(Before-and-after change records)
------------------------------

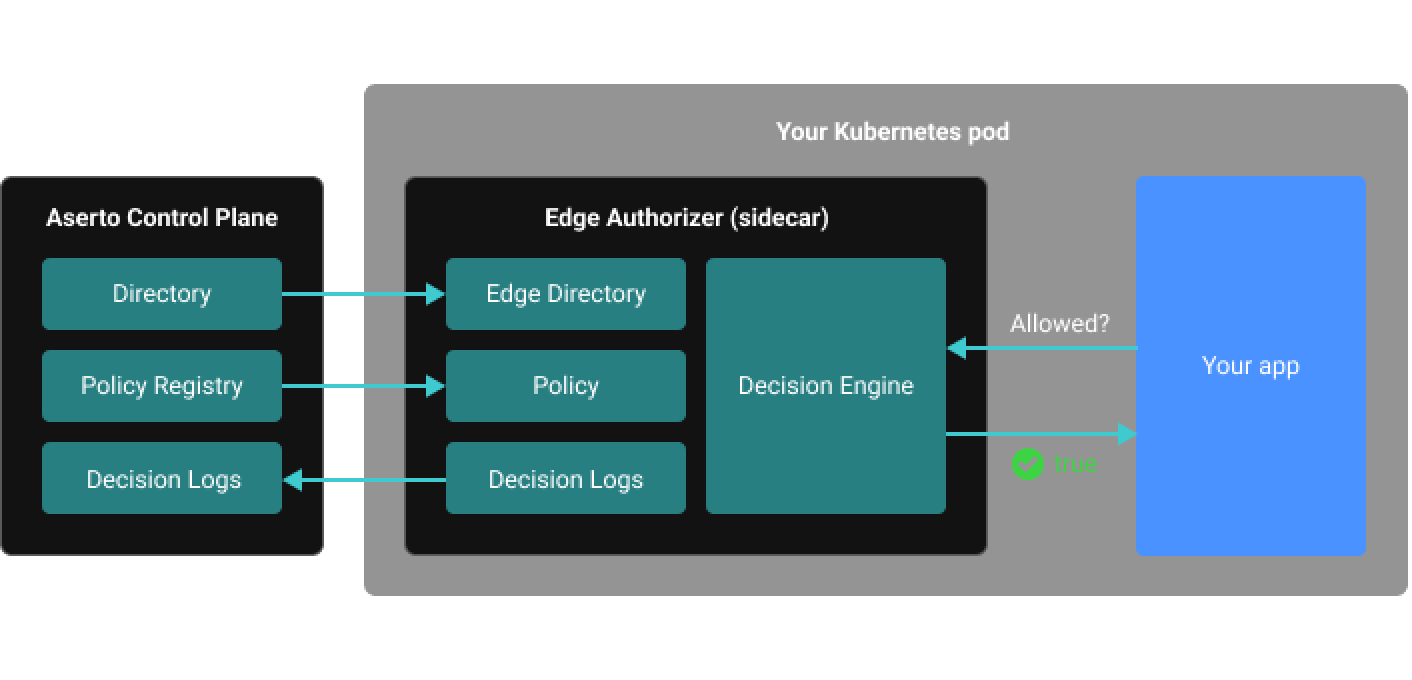
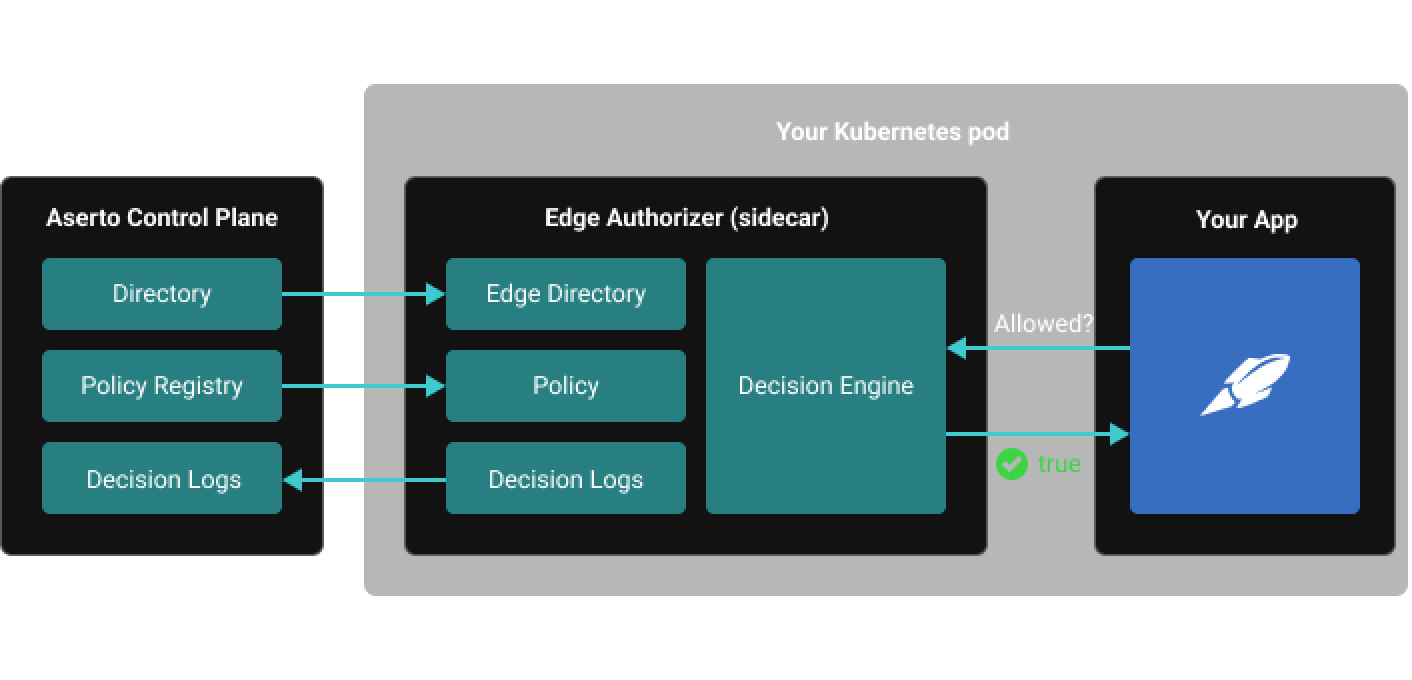
fix display/resizing issues

diff --git a/src/components/sections/homepage/intro2/index.tsx b/src/components/sections/homepage/intro2/index.tsx
@@ -1,3 +1,4 @@
+import Link from 'components/primitives/link'
 import Container from '../container'
 import CodeBrowser from './code-browser.tsx'
 
@@ -8,91 +9,125 @@ const Intro = () => {
         Powerful authorization-as-a-service,
         <br /> built to evolve with your customer requirements.
       </h1>
-      <div className="flex flex-col md:flex-row justify-evenly mb-40 md:mb-72">
-        <div className="md:translate-y-1/3 mb-8">
-          <p className="text-[20px] font-semibold text-center md:text-left mx-4">
-            Zero-to-RBAC in under a day <br />
+      <div className="relative flex flex-col md:flex-row justify-evenly mb-40 md:mb-72 text-[20px] font-semibold">
+        <div className="-z-10 hidden md:block absolute right-0 -top-1/4 w-[500px] h-[500px] bg-homepageGlow"></div>
+        <div className="text-center md:text-left md:translate-y-1/3 mb-8 mx-4">
+          <p>
+            Zero-to-RBAC in under a day <br className="hidden md:block" />
             for any language or framework.
           </p>
+          <Link
+            className="text-aserto-lochivar-accent-40 hover:underline"
+            href="/benefits"
+          >
+            {`Learn more >`}
+          </Link>
         </div>
         <div className="relative">
-          <div className="-z-10 hidden md:block absolute right-1/4 -top-1/4 w-[500px] h-[500px] bg-homepageGlow"></div>
           <CodeBrowser />
         </div>
       </div>
-      <div className="flex flex-col md:flex-row justify-evenly mb-40 md:mb-72">
-        <div className="md:order-2 md:translate-y-1/3 mb-8">
-          <p className="text-[20px] font-semibold text-center md:text-left mx-4">
-            Scale up to enterprise requirements with <br />
-            deep IDP integration, ABAC, fine-grained <br />
+      <div className="relative flex flex-col md:flex-row justify-evenly mb-40 md:mb-72 text-[20px] font-semibold">
+        <div className="-z-10 hidden md:block absolute left-0 -top-1/4 w-[500px] h-[500px] bg-homepageGlow"></div>
+        <div className="text-center md:text-left md:order-2 md:translate-y-1/3 mb-8 mx-4">
+          <p>
+            Scale up to enterprise requirements with{' '}
+            <br className="hidden md:block" />
+            deep IDP integration, ABAC, fine-grained{' '}
+            <br className="hidden md:block" />
             access control, audit trails, and custom roles.
           </p>
+          <Link
+            className="text-aserto-lochivar-accent-40 hover:underline"
+            href="/benefits"
+          >
+            {`Learn more >`}
+          </Link>
         </div>
         <div className="relative md:order-1">
-          <div className="-z-10 hidden md:block absolute left-1/4 -top-1/4 w-[500px] h-[500px] bg-homepageGlow"></div>
-          <img
-            className="relative w-[700px]"
-            src="images/homepage/elastic-rego.png"
-          />
+          <img className="w-[700px]" src="images/homepage/elastic-rego.png" />
         </div>
       </div>
-      <div className="flex flex-col md:flex-row justify-evenly mb-40 md:mb-72">
-        <div className="md:translate-y-1/3 mb-8">
-          <p className="text-[20px] font-semibold text-center md:text-left mx-4">
-            Deploy the authorizer as a sidecar or <br />
-            microservice in your cloud, providing <br />
+      <div className="relative flex flex-col md:flex-row justify-evenly mb-40 md:mb-72 text-[20px] font-semibold">
+        <div className="-z-10 hidden md:block absolute right-0 -top-1/4 w-[500px] h-[500px] bg-homepageGlow"></div>
+        <div className="text-center md:text-left md:translate-y-1/3 mb-8 mx-4">
+          <p>
+            Deploy the authorizer as a sidecar or{' '}
+            <br className="hidden md:block" />
+            microservice in your cloud, providing{' '}
+            <br className="hidden md:block" />
             millisecond latency and 100% availability.
           </p>
+          <Link
+            className="text-aserto-lochivar-accent-40 hover:underline"
+            href="/benefits"
+          >
+            {`Learn more >`}
+          </Link>
         </div>
         <div className="relative">
-          <div className="-z-10 hidden md:block absolute right-1/4 -top-1/4 w-[500px] h-[500px] bg-homepageGlow"></div>
-          <img
-            className="relative w-[700px]"
-            src="images/homepage/kubernetes-pod.png"
-          />
+          <img className="w-[700px]" src="images/homepage/kubernetes-pod.png" />
         </div>
       </div>
-      <div className="flex flex-col md:flex-row justify-evenly mb-40 md:mb-72">
-        <div className="md:order-2 md:translate-y-1/3 mb-8">
-          <p className="text-[20px] font-semibold text-center md:text-left mx-4">
-            Integrate with your identity provider, <br />
+      <div className="relative flex flex-col md:flex-row justify-evenly mb-40 md:mb-72 text-[20px] font-semibold">
+        <div className="-z-10 hidden md:block absolute left-0 -top-1/4 w-[500px] h-[500px] bg-homepageGlow"></div>
+        <div className="text-center md:text-left md:order-2 md:translate-y-1/3 mb-8 mx-4">
+          <p>
+            Integrate with your identity provider,{' '}
+            <br className="hidden md:block" />
             artifact registry, logging system, tech stack.
           </p>
+          <Link
+            className="text-aserto-lochivar-accent-40 hover:underline"
+            href="/benefits"
+          >
+            {`Learn more >`}
+          </Link>
         </div>
         <div className="relative md:order-1">
-          <div className="-z-10 hidden md:block absolute left-1/4 -top-1/4 w-[500px] h-[500px] bg-homepageGlow"></div>
           <img
-            className="relative w-[700px]"
+            className="w-[700px]"
             src="images/homepage/aserto-control-plane.png"
           />
         </div>
       </div>
-      <div className="flex flex-col md:flex-row justify-evenly mb-40 md:mb-72">
-        <div className="md:translate-y-1/3 mb-8">
-          <p className="text-[20px] font-semibold text-center md:text-left mx-4">
-            Open source authorizer based on LF/CNCF <br />
+      <div className="relative flex flex-col md:flex-row justify-evenly mb-40 md:mb-72 text-[20px] font-semibold">
+        <div className="-z-10 hidden md:block absolute right-0 -top-1/4 w-[500px] h-[500px] bg-homepageGlow"></div>
+        <div className="text-center md:text-left md:translate-y-1/3 mb-8 mx-4">
+          <p>
+            Open source authorizer based on LF/CNCF{' '}
+            <br className="hidden md:block" />
             Projects such as OPA, OCI, and Sigstore.
           </p>
+          <Link
+            className="text-aserto-lochivar-accent-40 hover:underline"
+            href="/benefits"
+          >
+            {`Learn more >`}
+          </Link>
         </div>
         <div className="relative">
-          <div className="-z-10 hidden md:block absolute right-1/4 -top-1/4 w-[500px] h-[500px] bg-homepageGlow"></div>
-          <img
-            className="relative w-[700px]"
-            src="images/homepage/authorizer.png"
-          />
+          <img className="w-[700px]" src="images/homepage/authorizer.png" />
         </div>
       </div>
-      <div className="flex flex-col md:flex-row justify-evenly mb-40 md:mb-72">
-        <div className="md:order-2 md:translate-y-1/3 mb-8">
-          <p className="text-[20px] font-semibold text-center md:text-left mx-4">
-            Leverage familiar container workflows, <br />
+      <div className="relative flex flex-col md:flex-row justify-evenly mb-40 md:mb-72 text-[20px] font-semibold">
+        <div className="-z-10 hidden md:block absolute left-0 -top-1/4 w-[500px] h-[500px] bg-homepageGlow"></div>
+        <div className="text-center md:text-left md:order-2 md:translate-y-1/3 mb-8 mx-4">
+          <p>
+            Leverage familiar container workflows,{' '}
+            <br className="hidden md:block" />
             policy-as-code, and GitOps best practices.
           </p>
+          <Link
+            className="text-aserto-lochivar-accent-40 hover:underline"
+            href="/benefits"
+          >
+            {`Learn more >`}
+          </Link>
         </div>
         <div className="relative md:order-1">
-          <div className="-z-10 hidden md:block absolute left-1/4 -top-1/4 w-[500px] h-[500px] bg-homepageGlow"></div>
           <img
-            className="relative w-[700px]"
+            className="w-[700px]"
             src="images/homepage/source-code-workflows.png"
           />
         </div>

------------------------------

- Exercise goal
Should a record include a picture, omit it from your copy and return the rest unchanged.

- Task solution
fix display/resizing issues

diff --git a/src/components/sections/homepage/intro2/index.tsx b/src/components/sections/homepage/intro2/index.tsx
@@ -1,3 +1,4 @@
+import Link from 'components/primitives/link'
 import Container from '../container'
 import CodeBrowser from './code-browser.tsx'
 
@@ -8,91 +9,125 @@ const Intro = () => {
         Powerful authorization-as-a-service,
         <br /> built to evolve with your customer requirements.
       </h1>
-      <div className="flex flex-col md:flex-row justify-evenly mb-40 md:mb-72">
-        <div className="md:translate-y-1/3 mb-8">
-          <p className="text-[20px] font-semibold text-center md:text-left mx-4">
-            Zero-to-RBAC in under a day <br />
+      <div className="relative flex flex-col md:flex-row justify-evenly mb-40 md:mb-72 text-[20px] font-semibold">
+        <div className="-z-10 hidden md:block absolute right-0 -top-1/4 w-[500px] h-[500px] bg-homepageGlow"></div>
+        <div className="text-center md:text-left md:translate-y-1/3 mb-8 mx-4">
+          <p>
+            Zero-to-RBAC in under a day <br className="hidden md:block" />
             for any language or framework.
           </p>
+          <Link
+            className="text-aserto-lochivar-accent-40 hover:underline"
+            href="/benefits"
+          >
+            {`Learn more >`}
+          </Link>
         </div>
         <div className="relative">
-          <div className="-z-10 hidden md:block absolute right-1/4 -top-1/4 w-[500px] h-[500px] bg-homepageGlow"></div>
           <CodeBrowser />
         </div>
       </div>
-      <div className="flex flex-col md:flex-row justify-evenly mb-40 md:mb-72">
-        <div className="md:order-2 md:translate-y-1/3 mb-8">
-          <p className="text-[20px] font-semibold text-center md:text-left mx-4">
-            Scale up to enterprise requirements with <br />
-            deep IDP integration, ABAC, fine-grained <br />
+      <div className="relative flex flex-col md:flex-row justify-evenly mb-40 md:mb-72 text-[20px] font-semibold">
+        <div className="-z-10 hidden md:block absolute left-0 -top-1/4 w-[500px] h-[500px] bg-homepageGlow"></div>
+        <div className="text-center md:text-left md:order-2 md:translate-y-1/3 mb-8 mx-4">
+          <p>
+            Scale up to enterprise requirements with{' '}
+            <br className="hidden md:block" />
+            deep IDP integration, ABAC, fine-grained{' '}
+            <br className="hidden md:block" />
             access control, audit trails, and custom roles.
           </p>
+          <Link
+            className="text-aserto-lochivar-accent-40 hover:underline"
+            href="/benefits"
+          >
+            {`Learn more >`}
+          </Link>
         </div>
         <div className="relative md:order-1">
-          <div className="-z-10 hidden md:block absolute left-1/4 -top-1/4 w-[500px] h-[500px] bg-homepageGlow"></div>
-          <img
-            className="relative w-[700px]"
-            src="images/homepage/elastic-rego.png"
-          />
+          <img className="w-[700px]" src="images/homepage/elastic-rego.png" />
         </div>
       </div>
-      <div className="flex flex-col md:flex-row justify-evenly mb-40 md:mb-72">
-        <div className="md:translate-y-1/3 mb-8">
-          <p className="text-[20px] font-semibold text-center md:text-left mx-4">
-            Deploy the authorizer as a sidecar or <br />
-            microservice in your cloud, providing <br />
+      <div className="relative flex flex-col md:flex-row justify-evenly mb-40 md:mb-72 text-[20px] font-semibold">
+        <div className="-z-10 hidden md:block absolute right-0 -top-1/4 w-[500px] h-[500px] bg-homepageGlow"></div>
+        <div className="text-center md:text-left md:translate-y-1/3 mb-8 mx-4">
+          <p>
+            Deploy the authorizer as a sidecar or{' '}
+            <br className="hidden md:block" />
+            microservice in your cloud, providing{' '}
+            <br className="hidden md:block" />
             millisecond latency and 100% availability.
           </p>
+          <Link
+            className="text-aserto-lochivar-accent-40 hover:underline"
+            href="/benefits"
+          >
+            {`Learn more >`}
+          </Link>
         </div>
         <div className="relative">
-          <div className="-z-10 hidden md:block absolute right-1/4 -top-1/4 w-[500px] h-[500px] bg-homepageGlow"></div>
-          <img
-            className="relative w-[700px]"
-            src="images/homepage/kubernetes-pod.png"
-          />
+          <img className="w-[700px]" src="images/homepage/kubernetes-pod.png" />
         </div>
       </div>
-      <div className="flex flex-col md:flex-row justify-evenly mb-40 md:mb-72">
-        <div className="md:order-2 md:translate-y-1/3 mb-8">
-          <p className="text-[20px] font-semibold text-center md:text-left mx-4">
-            Integrate with your identity provider, <br />
+      <div className="relative flex flex-col md:flex-row justify-evenly mb-40 md:mb-72 text-[20px] font-semibold">
+        <div className="-z-10 hidden md:block absolute left-0 -top-1/4 w-[500px] h-[500px] bg-homepageGlow"></div>
+        <div className="text-center md:text-left md:order-2 md:translate-y-1/3 mb-8 mx-4">
+          <p>
+            Integrate with your identity provider,{' '}
+            <br className="hidden md:block" />
             artifact registry, logging system, tech stack.
           </p>
+          <Link
+            className="text-aserto-lochivar-accent-40 hover:underline"
+            href="/benefits"
+          >
+            {`Learn more >`}
+          </Link>
         </div>
         <div className="relative md:order-1">
-          <div className="-z-10 hidden md:block absolute left-1/4 -top-1/4 w-[500px] h-[500px] bg-homepageGlow"></div>
           <img
-            className="relative w-[700px]"
+            className="w-[700px]"
             src="images/homepage/aserto-control-plane.png"
           />
         </div>
       </div>
-      <div className="flex flex-col md:flex-row justify-evenly mb-40 md:mb-72">
-        <div className="md:translate-y-1/3 mb-8">
-          <p className="text-[20px] font-semibold text-center md:text-left mx-4">
-            Open source authorizer based on LF/CNCF <br />
+      <div className="relative flex flex-col md:flex-row justify-evenly mb-40 md:mb-72 text-[20px] font-semibold">
+        <div className="-z-10 hidden md:block absolute right-0 -top-1/4 w-[500px] h-[500px] bg-homepageGlow"></div>
+        <div className="text-center md:text-left md:translate-y-1/3 mb-8 mx-4">
+          <p>
+            Open source authorizer based on LF/CNCF{' '}
+            <br className="hidden md:block" />
             Projects such as OPA, OCI, and Sigstore.
           </p>
+          <Link
+            className="text-aserto-lochivar-accent-40 hover:underline"
+            href="/benefits"
+          >
+            {`Learn more >`}
+          </Link>
         </div>
         <div className="relative">
-          <div className="-z-10 hidden md:block absolute right-1/4 -top-1/4 w-[500px] h-[500px] bg-homepageGlow"></div>
-          <img
-            className="relative w-[700px]"
-            src="images/homepage/authorizer.png"
-          />
+          <img className="w-[700px]" src="images/homepage/authorizer.png" />
         </div>
       </div>
-      <div className="flex flex-col md:flex-row justify-evenly mb-40 md:mb-72">
-        <div className="md:order-2 md:translate-y-1/3 mb-8">
-          <p className="text-[20px] font-semibold text-center md:text-left mx-4">
-            Leverage familiar container workflows, <br />
+      <div className="relative flex flex-col md:flex-row justify-evenly mb-40 md:mb-72 text-[20px] font-semibold">
+        <div className="-z-10 hidden md:block absolute left-0 -top-1/4 w-[500px] h-[500px] bg-homepageGlow"></div>
+        <div className="text-center md:text-left md:order-2 md:translate-y-1/3 mb-8 mx-4">
+          <p>
+            Leverage familiar container workflows,{' '}
+            <br className="hidden md:block" />
             policy-as-code, and GitOps best practices.
           </p>
+          <Link
+            className="text-aserto-lochivar-accent-40 hover:underline"
+            href="/benefits"
+          >
+            {`Learn more >`}
+          </Link>
         </div>
         <div className="relative md:order-1">
-          <div className="-z-10 hidden md:block absolute left-1/4 -top-1/4 w-[500px] h-[500px] bg-homepageGlow"></div>
           <img
-            className="relative w-[700px]"
+            className="w-[700px]"
             src="images/homepage/source-code-workflows.png"
           />
         </div>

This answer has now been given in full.